### REQUIRED ACTION
Reproduce all of the records word for word, omitting the pictures.

### SOURCE MATERIAL
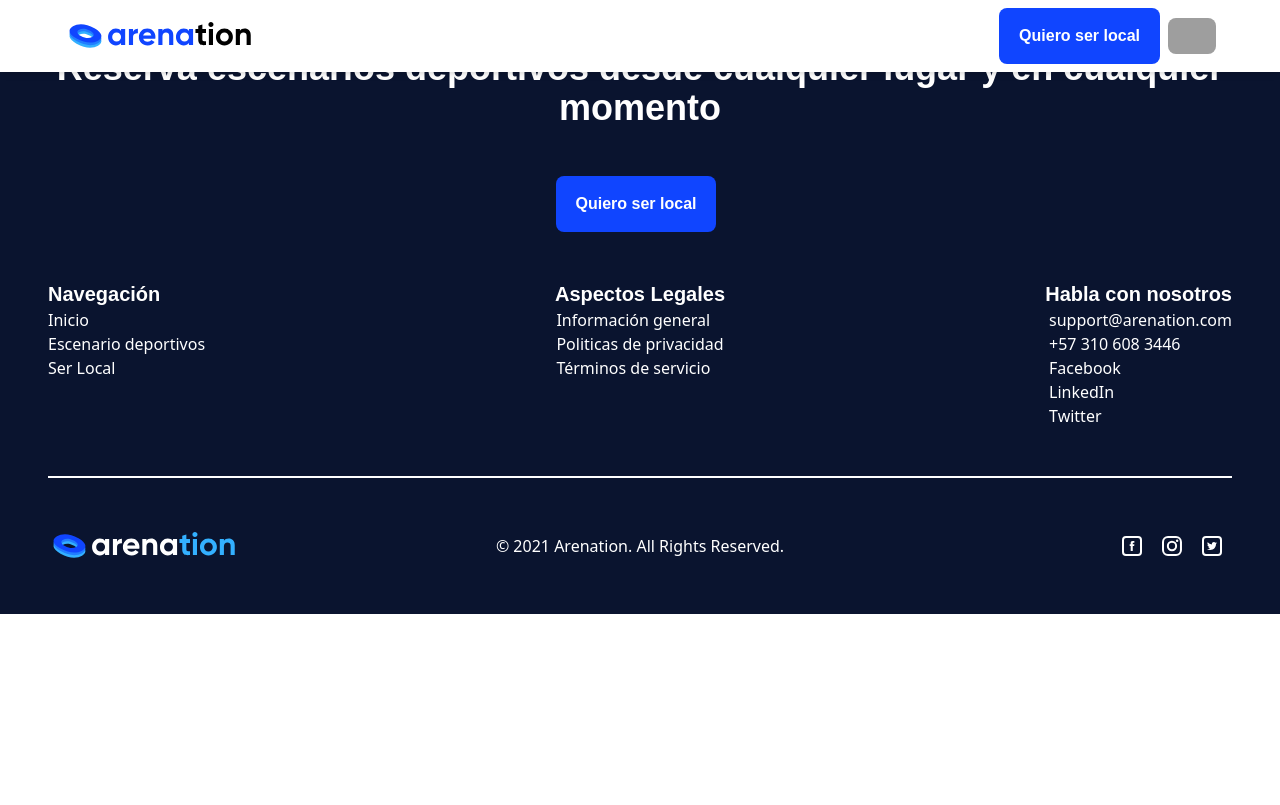
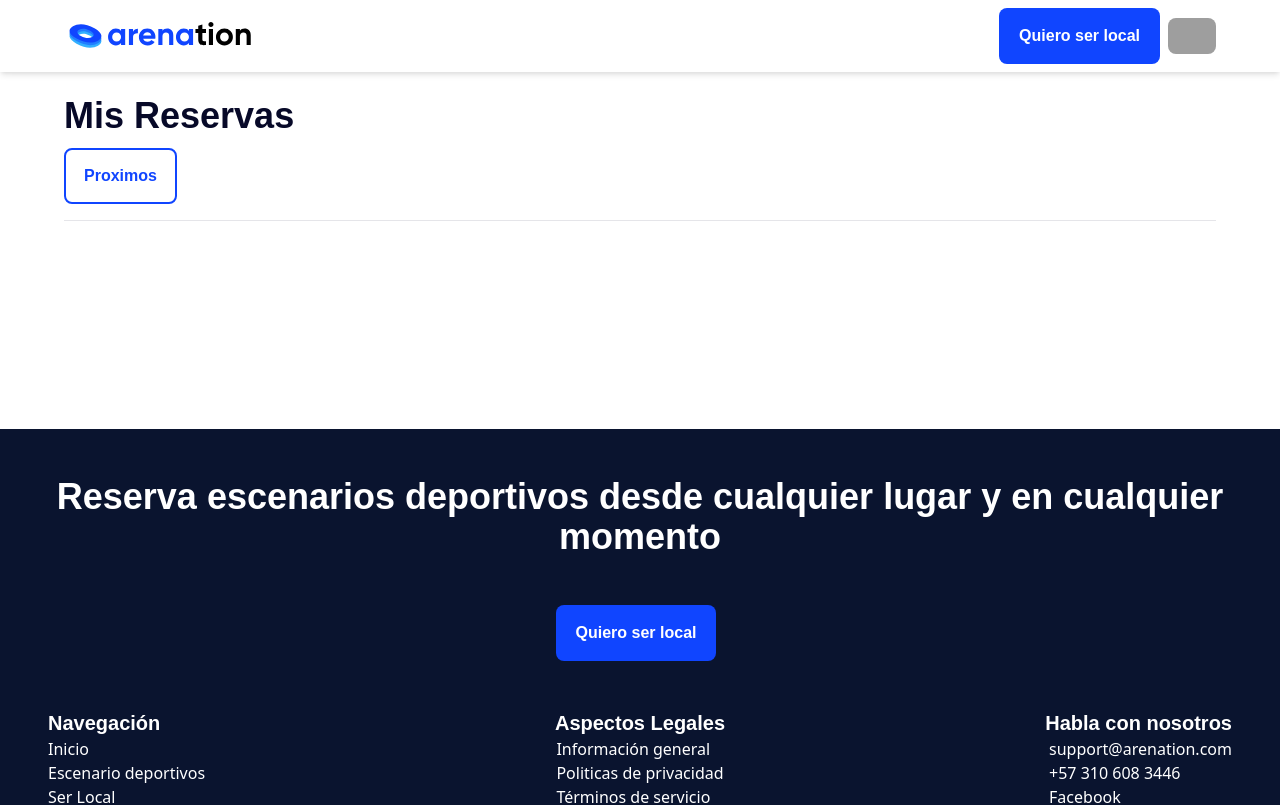
Before and after one commit to ProyectW/arenation, a React (Create React App) app: page /bookings in a window 1280 px wide. Shown: the top 805 px of the page. Built offline with nearby package versions, Linux system fonts and the light colour scheme; grey boxes are pictures that could not be loaded.

Commit message:
page de mis reservas con header listo

```diff
--- a/src/components/Header/Tittle.js
+++ b/src/components/Header/Tittle.js
@@ -1,9 +1,27 @@
 import React from "react";
+import Button from "../Controls/Buttons";
 
 export default function Tittle(props) {
   return (
     <div className="flex flex-col w-full px-8 py-8 sm:px-16 text-secondary-dark">
-      <h1 className="pb-4 border-b border-secondary-dark opacity border-opacity-10">{props.title}</h1>
+      <div className="pb-4 border-b border-secondary-dark opacity border-opacity-10">
+        <h1>{props.title}</h1>
+      </div>
     </div>
   );
 }
+export function TittleButton(props) {
+  return (
+    <div className="flex flex-col w-full px-8 py-8 sm:px-16 text-secondary-dark">
+      <div className="pb-4 border-b border-secondary-dark opacity border-opacity-10">
+        <h1 className="mb-3">{props.title}</h1>
+        <Button
+          type="outlineWith"
+          color="blue"
+          textColor="primary-500"
+          text={props.text}
+        />
+      </div>
+    </div>
+  );
+}
--- a/src/components/NavBars/LoggedNavBar.js
+++ b/src/components/NavBars/LoggedNavBar.js
@@ -67,7 +67,7 @@ export default function LoggedNavBar(props) {
                                     <Link to="/notifications" className="pb-1">
                                         Notificaciones
                                     </Link>
-                                    <Link to="/" className="pb-1">
+                                    <Link to="/bookings" className="pb-1">
                                         Mis reservas{" "}
                                     </Link>
                                     <Link to="/" className="pb-2">
@@ -130,7 +130,7 @@ export default function LoggedNavBar(props) {
                                     <Link to="/notifications" className="py-1">
                                         Notificaciones
                                     </Link>
-                                    <Link to="/" className="pb-1">
+                                    <Link to="/bookings" className="pb-1">
                                         Mis reservas{" "}
                                     </Link>
                                     <Link to="/" className="pb-2">
--- /dev/null
+++ b/src/pages/Bookings.js
@@ -0,0 +1,12 @@
+import React from "react";
+import {TittleButton} from "../components/Header/Tittle";
+
+export default class Notifications extends React.Component {
+  render() {
+    return (
+      <div className="pt-16 pb-44">
+        <TittleButton title="Mis Reservas" text="Proximos" />
+      </div>
+    );
+  }
+}
--- a/src/routes/App.js
+++ b/src/routes/App.js
@@ -6,6 +6,7 @@ import Arenas from "../pages/Arenas";
 import SelectedArena from "../pages/SelectedArena";
 import Account from "../pages/Account";
 import Notifications from "../pages/Notifications";
+import Bookings from "../pages/Bookings";
 
 const App = () => (
     <BrowserRouter>
@@ -24,6 +25,7 @@ const App = () => (
                 </Route>
                 <Route exact path="/arenas/selected" component={SelectedArena} />
                 <Route exact path="/notifications" component={Notifications} />
+                <Route exact path="/bookings" component={Bookings} />
             </Switch>
         </LayoutAway>
     </BrowserRouter>
```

### REPLY
Before and after one commit to ProyectW/arenation, a React (Create React App) app: page /bookings in a window 1280 px wide. Shown: the top 805 px of the page. Built offline with nearby package versions, Linux system fonts and the light colour scheme; grey boxes are pictures that could not be loaded.

Commit message:
page de mis reservas con header listo

```diff
--- a/src/components/Header/Tittle.js
+++ b/src/components/Header/Tittle.js
@@ -1,9 +1,27 @@
 import React from "react";
+import Button from "../Controls/Buttons";
 
 export default function Tittle(props) {
   return (
     <div className="flex flex-col w-full px-8 py-8 sm:px-16 text-secondary-dark">
-      <h1 className="pb-4 border-b border-secondary-dark opacity border-opacity-10">{props.title}</h1>
+      <div className="pb-4 border-b border-secondary-dark opacity border-opacity-10">
+        <h1>{props.title}</h1>
+      </div>
     </div>
   );
 }
+export function TittleButton(props) {
+  return (
+    <div className="flex flex-col w-full px-8 py-8 sm:px-16 text-secondary-dark">
+      <div className="pb-4 border-b border-secondary-dark opacity border-opacity-10">
+        <h1 className="mb-3">{props.title}</h1>
+        <Button
+          type="outlineWith"
+          color="blue"
+          textColor="primary-500"
+          text={props.text}
+        />
+      </div>
+    </div>
+  );
+}
--- a/src/components/NavBars/LoggedNavBar.js
+++ b/src/components/NavBars/LoggedNavBar.js
@@ -67,7 +67,7 @@ export default function LoggedNavBar(props) {
                                     <Link to="/notifications" className="pb-1">
                                         Notificaciones
                                     </Link>
-                                    <Link to="/" className="pb-1">
+                                    <Link to="/bookings" className="pb-1">
                                         Mis reservas{" "}
                                     </Link>
                                     <Link to="/" className="pb-2">
@@ -130,7 +130,7 @@ export default function LoggedNavBar(props) {
                                     <Link to="/notifications" className="py-1">
                                         Notificaciones
                                     </Link>
-                                    <Link to="/" className="pb-1">
+                                    <Link to="/bookings" className="pb-1">
                                         Mis reservas{" "}
                                     </Link>
                                     <Link to="/" className="pb-2">
--- /dev/null
+++ b/src/pages/Bookings.js
@@ -0,0 +1,12 @@
+import React from "react";
+import {TittleButton} from "../components/Header/Tittle";
+
+export default class Notifications extends React.Component {
+  render() {
+    return (
+      <div className="pt-16 pb-44">
+        <TittleButton title="Mis Reservas" text="Proximos" />
+      </div>
+    );
+  }
+}
--- a/src/routes/App.js
+++ b/src/routes/App.js
@@ -6,6 +6,7 @@ import Arenas from "../pages/Arenas";
 import SelectedArena from "../pages/SelectedArena";
 import Account from "../pages/Account";
 import Notifications from "../pages/Notifications";
+import Bookings from "../pages/Bookings";
 
 const App = () => (
     <BrowserRouter>
@@ -24,6 +25,7 @@ const App = () => (
                 </Route>
                 <Route exact path="/arenas/selected" component={SelectedArena} />
                 <Route exact path="/notifications" component={Notifications} />
+                <Route exact path="/bookings" component={Bookings} />
             </Switch>
         </LayoutAway>
     </BrowserRouter>
```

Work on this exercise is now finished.